What you should do
Please reproduce all of the data below exactly, leaving each picture out.

Source material
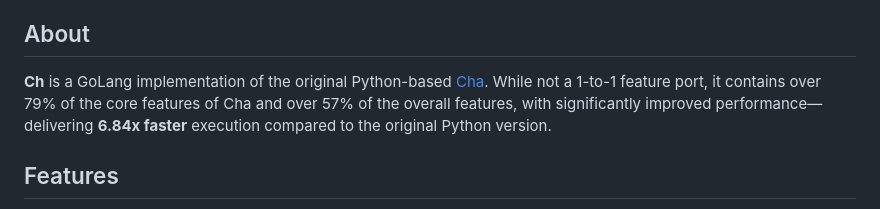
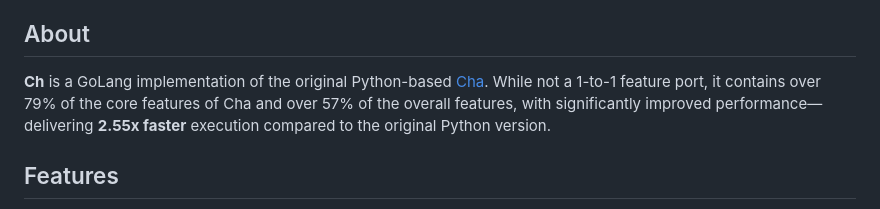
Before and after one commit to MehmetMHY/ch, a Markdown page: README.md, the part around the change. Drawn GitHub-style.

```diff
--- a/README.md
+++ b/README.md
@@ -4,7 +4,7 @@
 
 ## About
 
-**Ch** is a GoLang implementation of the original Python-based [Cha](https://github.com/MehmetMHY/cha/). While not a 1-to-1 feature port, it contains over 79% of the core features of Cha and over 57% of the overall features, with significantly improved performance—delivering **6.84x faster** execution compared to the original Python version.
+**Ch** is a GoLang implementation of the original Python-based [Cha](https://github.com/MehmetMHY/cha/). While not a 1-to-1 feature port, it contains over 79% of the core features of Cha and over 57% of the overall features, with significantly improved performance—delivering **2.55x faster** execution compared to the original Python version.
 
 ## Features
 
```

Completed task
Before and after one commit to MehmetMHY/ch, a Markdown page: README.md, the part around the change. Drawn GitHub-style.

```diff
--- a/README.md
+++ b/README.md
@@ -4,7 +4,7 @@
 
 ## About
 
-**Ch** is a GoLang implementation of the original Python-based [Cha](https://github.com/MehmetMHY/cha/). While not a 1-to-1 feature port, it contains over 79% of the core features of Cha and over 57% of the overall features, with significantly improved performance—delivering **6.84x faster** execution compared to the original Python version.
+**Ch** is a GoLang implementation of the original Python-based [Cha](https://github.com/MehmetMHY/cha/). While not a 1-to-1 feature port, it contains over 79% of the core features of Cha and over 57% of the overall features, with significantly improved performance—delivering **2.55x faster** execution compared to the original Python version.
 
 ## Features
 
```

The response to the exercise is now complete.